Finance, Economic Planning and Development Minister Goodall yesterday unveiled a K1.1 trillion 2016/17 National Budget which the opposition said is meant to please the donors not the poor Malawian.
Although Gondwe’s budget is K300 billion larger than the K903 billion budget in the 2015/16 fiscal year, economic watchers and the opposition faulted government for not doing enough in this new budget to bring the economy on track.
Malawi Congress Party (MCP) Spokesperson on Finance Kusamba Dzonzi, who is also member of Parliament (MP) for Dowa West described the 2016/17 National Budget as ‘hostile to Malawians and cannot be implemented without donor support’.
He said government will struggle to implement the budget as it has shrunk in real terms and while it has gone up in nominal terms.
He cited the current exchange rate of K690 against the dollar having eroded the real value of the budget.
People’s Party (PP) Spokesperson on Finance Ralph Jooma said Malawians should brace for tough times ahead.

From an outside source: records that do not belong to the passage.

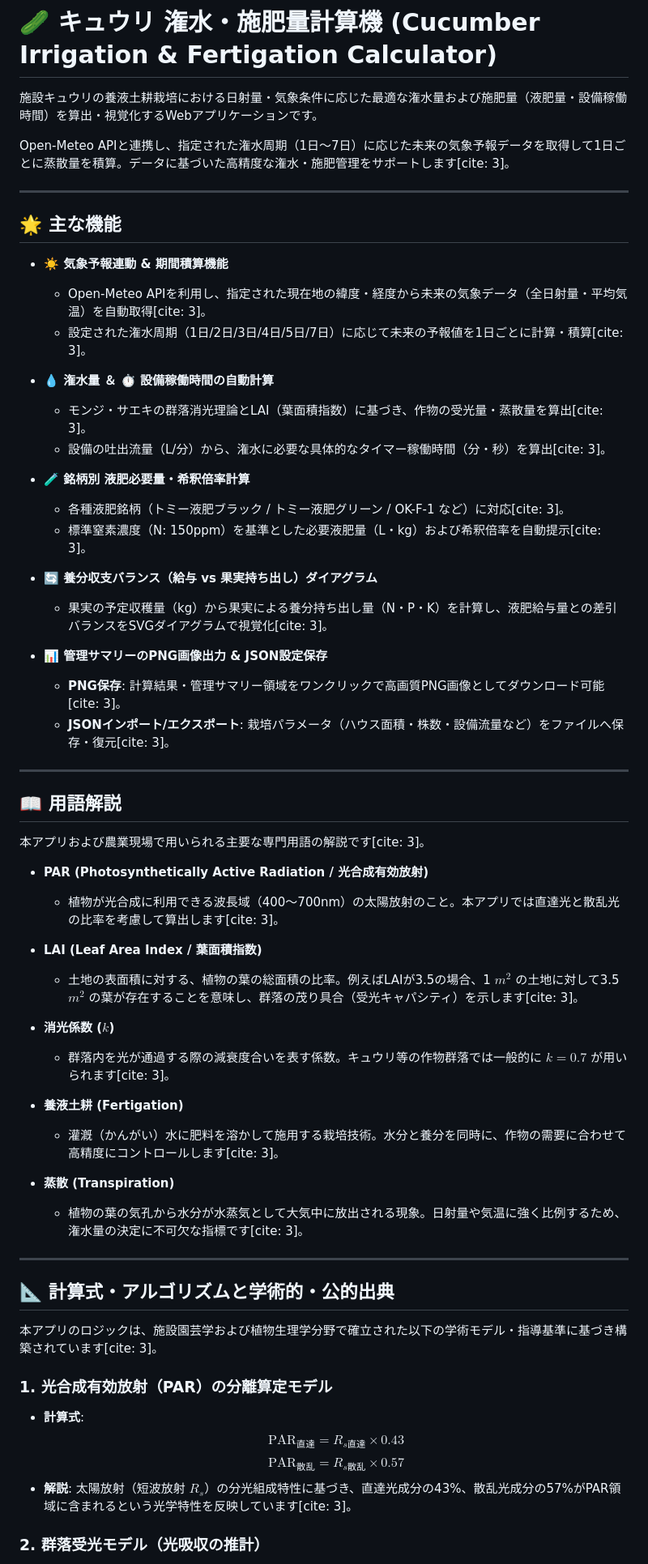
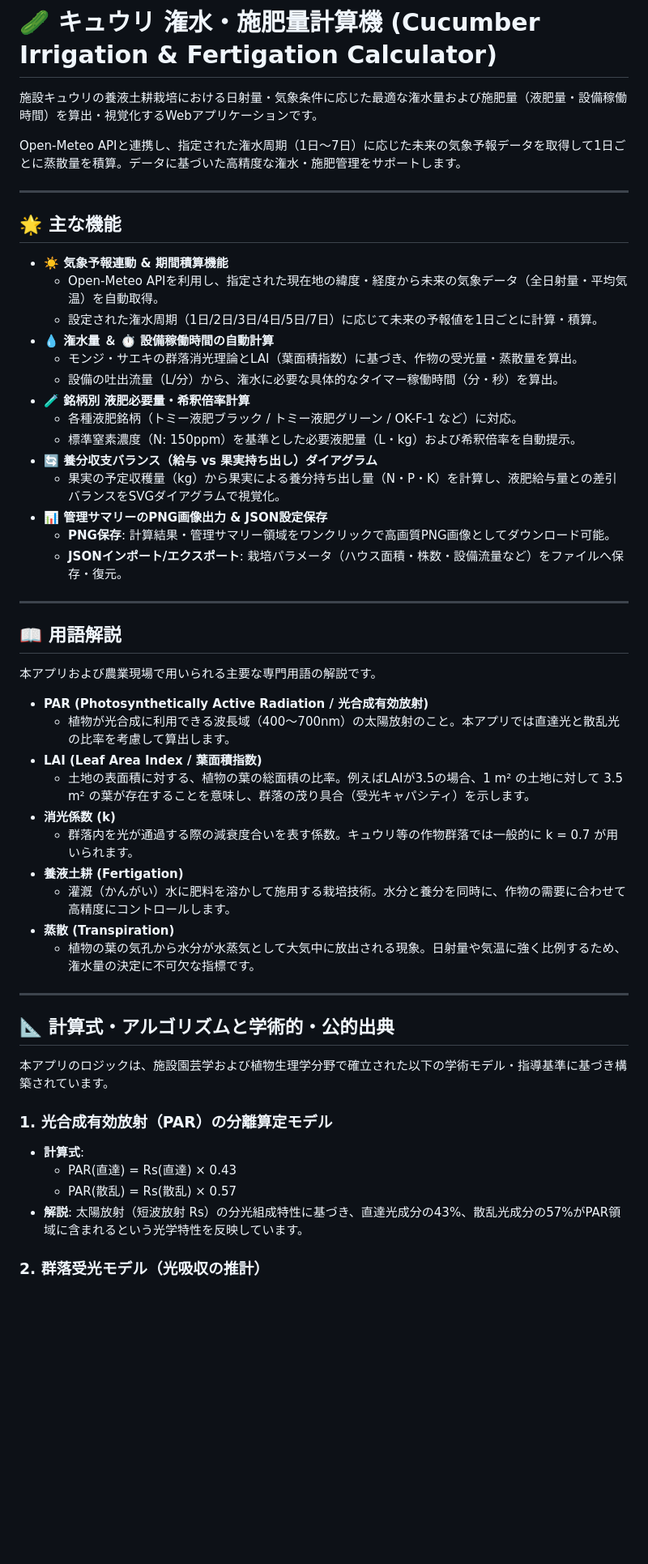
Before and after one commit to y-ookuma/plant-irrigation-fertilization, a Markdown page: README.md, the part around one of its changes. Shown at 81% size. Drawn GitHub-style; blank space fills up the shorter version.

```diff
--- a/README.md
+++ b/README.md
@@ -2,64 +2,56 @@
 
 施設キュウリの養液土耕栽培における日射量・気象条件に応じた最適な潅水量および施肥量（液肥量・設備稼働時間）を算出・視覚化するWebアプリケーションです。
 
-Open-Meteo APIと連携し、指定された潅水周期（1日〜7日）に応じた未来の気象予報データを取得して1日ごとに蒸散量を積算。データに基づいた高精度な潅水・施肥管理をサポートします[cite: 3]。
+Open-Meteo APIと連携し、指定された潅水周期（1日〜7日）に応じた未来の気象予報データを取得して1日ごとに蒸散量を積算。データに基づいた高精度な潅水・施肥管理をサポートします。
 
----
+------
 
 ## 🌟 主な機能
 
-* **☀️ 気象予報連動 & 期間積算機能**
-  * Open-Meteo APIを利用し、指定された現在地の緯度・経度から未来の気象データ（全日射量・平均気温）を自動取得[cite: 3]。
-  * 設定された潅水周期（1日/2日/3日/4日/5日/7日）に応じて未来の予報値を1日ごとに計算・積算[cite: 3]。
+- **☀️ 気象予報連動 & 期間積算機能**
+  - Open-Meteo APIを利用し、指定された現在地の緯度・経度から未来の気象データ（全日射量・平均気温）を自動取得。
+  - 設定された潅水周期（1日/2日/3日/4日/5日/7日）に応じて未来の予報値を1日ごとに計算・積算。
+- **💧 潅水量 ＆ ⏱ 設備稼働時間の自動計算**
+  - モンジ・サエキの群落消光理論とLAI（葉面積指数）に基づき、作物の受光量・蒸散量を算出。
+  - 設備の吐出流量（L/分）から、潅水に必要な具体的なタイマー稼働時間（分・秒）を算出。
+- **🧪 銘柄別 液肥必要量・希釈倍率計算**
+  - 各種液肥銘柄（トミー液肥ブラック / トミー液肥グリーン / OK-F-1 など）に対応。
+  - 標準窒素濃度（N: 150ppm）を基準とした必要液肥量（L・kg）および希釈倍率を自動提示。
+- **🔄 養分収支バランス（給与 vs 果実持ち出し）ダイアグラム**
+  - 果実の予定収穫量（kg）から果実による養分持ち出し量（N・P・K）を計算し、液肥給与量との差引バランスをSVGダイアグラムで視覚化。
+- **📊 管理サマリーのPNG画像出力 & JSON設定保存**
+  - **PNG保存**: 計算結果・管理サマリー領域をワンクリックで高画質PNG画像としてダウンロード可能。
+  - **JSONインポート/エクスポート**: 栽培パラメータ（ハウス面積・株数・設備流量など）をファイルへ保存・復元。
 
-* **💧 潅水量 ＆ ⏱ 設備稼働時間の自動計算**
-  * モンジ・サエキの群落消光理論とLAI（葉面積指数）に基づき、作物の受光量・蒸散量を算出[cite: 3]。
-  * 設備の吐出流量（L/分）から、潅水に必要な具体的なタイマー稼働時間（分・秒）を算出[cite: 3]。
-
-* **🧪 銘柄別 液肥必要量・希釈倍率計算**
-  * 各種液肥銘柄（トミー液肥ブラック / トミー液肥グリーン / OK-F-1 など）に対応[cite: 3]。
-  * 標準窒素濃度（N: 150ppm）を基準とした必要液肥量（L・kg）および希釈倍率を自動提示[cite: 3]。
-
-* **🔄 養分収支バランス（給与 vs 果実持ち出し）ダイアグラム**
-  * 果実の予定収穫量（kg）から果実による養分持ち出し量（N・P・K）を計算し、液肥給与量との差引バランスをSVGダイアグラムで視覚化[cite: 3]。
-
-* **📊 管理サマリーのPNG画像出力 & JSON設定保存**
-  * **PNG保存**: 計算結果・管理サマリー領域をワンクリックで高画質PNG画像としてダウンロード可能[cite: 3]。
-  * **JSONインポート/エクスポート**: 栽培パラメータ（ハウス面積・株数・設備流量など）をファイルへ保存・復元[cite: 3]。
-
----
+------
 
 ## 📖 用語解説
 
-本アプリおよび農業現場で用いられる主要な専門用語の解説です[cite: 3]。
+本アプリおよび農業現場で用いられる主要な専門用語の解説です。
 
-* **PAR (Photosynthetically Active Radiation / 光合成有効放射)**
-  * 植物が光合成に利用できる波長域（400〜700nm）の太陽放射のこと。本アプリでは直達光と散乱光の比率を考慮して算出します[cite: 3]。
+- **PAR (Photosynthetically Active Radiation / 光合成有効放射)**
+  - 植物が光合成に利用できる波長域（400〜700nm）の太陽放射のこと。本アプリでは直達光と散乱光の比率を考慮して算出します。
+- **LAI (Leaf Area Index / 葉面積指数)**
+  - 土地の表面積に対する、植物の葉の総面積の比率。例えばLAIが3.5の場合、1 m² の土地に対して 3.5 m² の葉が存在することを意味し、群落の茂り具合（受光キャパシティ）を示します。
+- **消光係数 (k)**
+  - 群落内を光が通過する際の減衰度合いを表す係数。キュウリ等の作物群落では一般的に k = 0.7 が用いられます。
+- **養液土耕 (Fertigation)**
+  - 灌漑（かんがい）水に肥料を溶かして施用する栽培技術。水分と養分を同時に、作物の需要に合わせて高精度にコントロールします。
+- **蒸散 (Transpiration)**
+  - 植物の葉の気孔から水分が水蒸気として大気中に放出される現象。日射量や気温に強く比例するため、潅水量の決定に不可欠な指標です。
 
-* **LAI (Leaf Area Index / 葉面積指数)**
-  * 土地の表面積に対する、植物の葉の総面積の比率。例えばLAIが3.5の場合、1 $m^2$ の土地に対して3.5 $m^2$ の葉が存在することを意味し、群落の茂り具合（受光キャパシティ）を示します[cite: 3]。
-
-* **消光係数 ($k$)**
-  * 群落内を光が通過する際の減衰度合いを表す係数。キュウリ等の作物群落では一般的に $k = 0.7$ が用いられます[cite: 3]。
-
-* **養液土耕 (Fertigation)**
-  * 灌漑（かんがい）水に肥料を溶かして施用する栽培技術。水分と養分を同時に、作物の需要に合わせて高精度にコントロールします[cite: 3]。
-
-* **蒸散 (Transpiration)**
-  * 植物の葉の気孔から水分が水蒸気として大気中に放出される現象。日射量や気温に強く比例するため、潅水量の決定に不可欠な指標です[cite: 3]。
-
----
+------
 
 ## 📐 計算式・アルゴリズムと学術的・公的出典
 
-本アプリのロジックは、施設園芸学および植物生理学分野で確立された以下の学術モデル・指導基準に基づき構築されています[cite: 3]。
+本アプリのロジックは、施設園芸学および植物生理学分野で確立された以下の学術モデル・指導基準に基づき構築されています。
 
 ### 1. 光合成有効放射（PAR）の分離算定モデル
 
-* **計算式**:
-  $$\text{PAR}_{\text{直達}} = R_{s\text{直達}} \times 0.43$$
-  $$\text{PAR}_{\text{散乱}} = R_{s\text{散乱}} \times 0.57$$
-* **解説**: 太陽放射（短波放射 $R_s$）の分光組成特性に基づき、直達光成分の43%、散乱光成分の57%がPAR領域に含まれるという光学特性を反映しています[cite: 3]。
+- **計算式**:
+  - PAR(直達) = Rs(直達) × 0.43
+  - PAR(散乱) = Rs(散乱) × 0.57
+- **解説**: 太陽放射（短波放射 Rs）の分光組成特性に基づき、直達光成分の43%、散乱光成分の57%がPAR領域に含まれるという光学特性を反映しています。
 
 ### 2. 群落受光モデル（光吸収の推計）
 
```
Also changed, not shown: other parts of README.md (+34 -33 lines).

“We should not expect any miracle to turn around the country’s economy as domestic borrowing will continue to soar, which will cloud out private sector and this will mean interest rates will go up making it impossible for the sector to expand.
“This also means they [private sector players] will be forced to borrow more money from commercial banks where interest rates are already too high” said Jooma.
Parliamentary Committee on Budget and Finance chairperson Rhino Chiphiko also expressed worry that with fuel and maize prices on the rise, Malawians will see inflation climb and prices of basic commodities will skyrocket.
“Less purchasing power would mean demand of products will go down, this would also mean production will be scaled down; hence, we should fear that a lot of companies will be forced to lay off their employees,” he said, adding Malawians should expect higher cost of living and high levels of poverty.
On his part, People’s Party Leader in Parliament Uladi Mussa said this year’s budget clearly means there will be a decline of social services, such as lack of medicines in hospitals while education standards will also continue to be poor. n